Best result in Grand Slam singles (combined)[edit]

Tournament 1997 1998 1999 2000 2001 2002 2003 2004 2005 2006 2007 2008 2009 2010 2011 2012 2013 2014 SR
Australian Open A QF QF 4R SF QF W 3R W 3R W QF W W 3R 4R QF 4R 5 / 17
French Open 2R QF 4R QF QF W SF QF 3R QF QF 3R QF QF 2R 2R W 2R 2 / 18
Wimbledon 1R QF QF W W W W F W 3R W W W W 4R W 4R 4R 10 / 18
US Open F SF W W W W QF QF 4R SF W SF SF F W W W 7 / 16

References[edit]

Further reading[edit]

  • Edmondson, Jacqueline (2005). Venus and Serena Williams: A Biography. Westport, Conn: Greenwood Press. ISBN 0-313-33165-0

See also[edit]

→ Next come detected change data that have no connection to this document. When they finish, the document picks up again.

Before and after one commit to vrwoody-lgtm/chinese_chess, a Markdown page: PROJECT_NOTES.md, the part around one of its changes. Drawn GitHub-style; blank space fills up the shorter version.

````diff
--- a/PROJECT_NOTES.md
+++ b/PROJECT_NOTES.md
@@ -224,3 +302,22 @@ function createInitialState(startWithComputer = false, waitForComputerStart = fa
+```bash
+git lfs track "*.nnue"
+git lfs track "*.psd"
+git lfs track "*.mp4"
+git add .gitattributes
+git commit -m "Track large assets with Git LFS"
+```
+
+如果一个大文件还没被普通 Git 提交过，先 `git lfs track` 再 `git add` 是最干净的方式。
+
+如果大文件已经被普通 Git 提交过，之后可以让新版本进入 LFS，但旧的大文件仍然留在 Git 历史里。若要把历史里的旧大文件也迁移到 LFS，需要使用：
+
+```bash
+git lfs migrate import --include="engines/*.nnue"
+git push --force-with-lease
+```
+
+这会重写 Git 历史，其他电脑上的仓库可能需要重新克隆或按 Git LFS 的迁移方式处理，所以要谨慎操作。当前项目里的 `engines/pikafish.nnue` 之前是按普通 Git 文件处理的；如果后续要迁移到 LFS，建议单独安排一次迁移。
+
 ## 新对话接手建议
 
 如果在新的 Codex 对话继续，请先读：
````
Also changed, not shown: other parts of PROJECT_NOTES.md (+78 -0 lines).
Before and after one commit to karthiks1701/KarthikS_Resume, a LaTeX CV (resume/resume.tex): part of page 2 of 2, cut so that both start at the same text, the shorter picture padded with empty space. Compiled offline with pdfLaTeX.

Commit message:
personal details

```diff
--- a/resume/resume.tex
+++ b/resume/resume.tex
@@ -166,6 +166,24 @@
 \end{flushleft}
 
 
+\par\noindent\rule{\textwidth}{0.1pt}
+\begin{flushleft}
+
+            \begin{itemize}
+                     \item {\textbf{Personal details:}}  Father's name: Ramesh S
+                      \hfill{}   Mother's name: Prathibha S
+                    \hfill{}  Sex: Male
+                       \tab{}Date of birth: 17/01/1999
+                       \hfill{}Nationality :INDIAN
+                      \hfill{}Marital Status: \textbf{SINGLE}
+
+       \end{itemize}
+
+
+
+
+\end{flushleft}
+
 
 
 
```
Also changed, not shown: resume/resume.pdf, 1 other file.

Sporting positions
Preceded by
United States Liezel Huber
World No. 1 (doubles)
June 7, 2010 – August 1, 2010
Succeeded by
United States Liezel Huber
Awards and achievements
Preceded by
Switzerland Martina Hingis & Russia Anna Kournikova
Zimbabwe Cara Black & United States Liezel Huber
WTA Doubles Team of the Year
2000
2009
Succeeded by
United States Lisa Raymond & Australia Rennae Stubbs
Argentina Gisela Dulko & Italy Flavia Pennetta
Preceded by
Zimbabwe Cara Black & United States Liezel Huber
ITF Women's Doubles World Champion
2009
Succeeded by
Argentina Gisela Dulko &
Italy Flavia Pennetta
Preceded by
First Award
Russia Maria Kirilenko & Belarus Victoria Azarenka
WTA Fan Favorite Doubles Team of the Year
2010
2012
Succeeded by
Russia Maria Kirilenko & Belarus Victoria Azarenka
Incumbent